Examples of existing "peace-corps books":
· The Village of Waiting (1988) by George Packer
· Black Papyrus: A Year in the Life of an African Village (2003)
· Why the Sky Is Far Away: A Folktale from Nigeria, Retold by Mary-Joan Gerson (1974)
· In Bikole: Eight Modern Stories of Life in a West African Village, illustrated by Monica Vachula, 1978
· State of Decay: An Oubangui Chronicle; A Novel of African Adventure (2001)
· The Children of Mauritania: Days in the Desert and by the River Shore (1993)
2. Make sure your book title has at least one of the following "buzz-words" –
Tribe, Genocide, Slave, Hills, AIDS, Scramble, Matchete, Village or Grave.
These words help magnify searchability on Amazon and Google, and standoutability in crowded bookstore shelves, and rumors have it that Amazon actually preferentially ranks such books e.g.
· Nine Hills to Nambonkaha: Two Years in the Heart of an African Village (Henry Holt, 2003)
· The Graves Are Not Yet Full: Race, Tribe and Power in the Heart of Africa (Basic Books, 2001).
· Machete Season: The Killers in Rwanda Speak (Farrar, Straus and Giroux, 2005).
· My Traitor's Heart: A South African Exile Returns to Face His Country, His Tribe, and His Conscience (Atlantic Monthly Press, 1989).
Also very importantly, try to make sure that the word Africa appears in the title.

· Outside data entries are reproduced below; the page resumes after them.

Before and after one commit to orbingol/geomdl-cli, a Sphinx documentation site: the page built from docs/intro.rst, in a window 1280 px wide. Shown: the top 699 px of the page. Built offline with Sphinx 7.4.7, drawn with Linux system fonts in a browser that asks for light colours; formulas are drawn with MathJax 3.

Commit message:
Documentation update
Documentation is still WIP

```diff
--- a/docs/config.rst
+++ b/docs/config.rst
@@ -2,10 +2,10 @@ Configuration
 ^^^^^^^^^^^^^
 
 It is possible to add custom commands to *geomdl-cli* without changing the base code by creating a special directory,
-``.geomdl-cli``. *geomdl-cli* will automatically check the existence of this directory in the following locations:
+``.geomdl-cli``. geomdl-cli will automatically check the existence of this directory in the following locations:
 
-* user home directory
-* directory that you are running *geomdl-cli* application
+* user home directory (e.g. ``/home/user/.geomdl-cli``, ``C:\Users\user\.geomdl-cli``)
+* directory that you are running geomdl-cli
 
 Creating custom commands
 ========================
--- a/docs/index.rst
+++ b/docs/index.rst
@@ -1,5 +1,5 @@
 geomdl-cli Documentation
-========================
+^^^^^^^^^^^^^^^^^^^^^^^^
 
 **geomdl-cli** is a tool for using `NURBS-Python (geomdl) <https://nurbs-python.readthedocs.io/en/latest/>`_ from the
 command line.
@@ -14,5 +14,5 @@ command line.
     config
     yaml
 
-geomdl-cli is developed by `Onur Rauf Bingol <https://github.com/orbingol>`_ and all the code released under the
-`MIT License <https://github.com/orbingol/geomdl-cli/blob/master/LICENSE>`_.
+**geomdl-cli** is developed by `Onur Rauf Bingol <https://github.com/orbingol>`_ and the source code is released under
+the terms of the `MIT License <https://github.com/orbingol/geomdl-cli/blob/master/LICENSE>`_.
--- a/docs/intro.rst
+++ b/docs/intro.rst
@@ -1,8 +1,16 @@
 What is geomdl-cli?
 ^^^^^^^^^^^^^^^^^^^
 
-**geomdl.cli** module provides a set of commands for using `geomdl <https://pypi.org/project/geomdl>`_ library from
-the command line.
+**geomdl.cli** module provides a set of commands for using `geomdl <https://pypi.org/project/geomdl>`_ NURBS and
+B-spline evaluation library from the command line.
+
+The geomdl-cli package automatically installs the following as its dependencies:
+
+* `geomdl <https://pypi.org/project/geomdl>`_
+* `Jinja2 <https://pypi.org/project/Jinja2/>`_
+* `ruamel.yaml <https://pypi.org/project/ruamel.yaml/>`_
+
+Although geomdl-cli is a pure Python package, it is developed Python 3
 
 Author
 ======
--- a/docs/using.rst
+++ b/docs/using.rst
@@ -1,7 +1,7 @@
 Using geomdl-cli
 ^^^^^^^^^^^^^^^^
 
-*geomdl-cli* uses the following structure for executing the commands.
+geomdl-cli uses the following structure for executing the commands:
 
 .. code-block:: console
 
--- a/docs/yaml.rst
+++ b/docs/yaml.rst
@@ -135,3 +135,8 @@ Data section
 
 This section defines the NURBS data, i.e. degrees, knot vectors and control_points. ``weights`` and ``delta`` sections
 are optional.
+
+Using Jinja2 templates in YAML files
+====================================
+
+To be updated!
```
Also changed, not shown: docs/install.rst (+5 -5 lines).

See Rule 1 for more examples.
3. Still on titles. "Farther is better" is the Golden Rule.
The farther your title is from ordinariness, and the closer it is to the Exotic and/or Fantastical, the better:
· When a Crocodile Eats the Sun: A Memoir of Africa (Little, Brown, 2007)
· We Wish to Inform You that Tomorrow We Will Be Killed with Our Families: Stories from Rwanda (Farrar, Straus and Giroux, 1998)
4. Get blurbs from at least 2 of the following:
– the latest African-baby-adopting white celebrity diva
– the latest celebrity African ex-child-soldier
– a Chinese Government official extolling the "rich" virtues of the continent (caveat: this might not go down well with the US State Department, and will therefore invariably affect your chances of getting a US Publisher)
– one of the growing numbers of African hawker-or-herdsgirl-turned-new-york-supermodel...
5. Last but not the least. Your cover photo. You certainly need to get this right. Instead of the hackneyed (Conradian) images you’d find in The Economist (No. 1 Suspect) – fly-covered, potbellied children, an AK-47 clutching "rebel", a family posing outside a hut, cows, a queue of black-skinned humans clutching bowls and smiling) – Be Positively Different
It's now called CSR - Continental Social Responsibility. Use a toothless, smiling, saggy-breasted black-skinned African "Ma" clutching Coca Cola in one hand, and an iPod in the other.
It's a globalised world after all…
10 years ago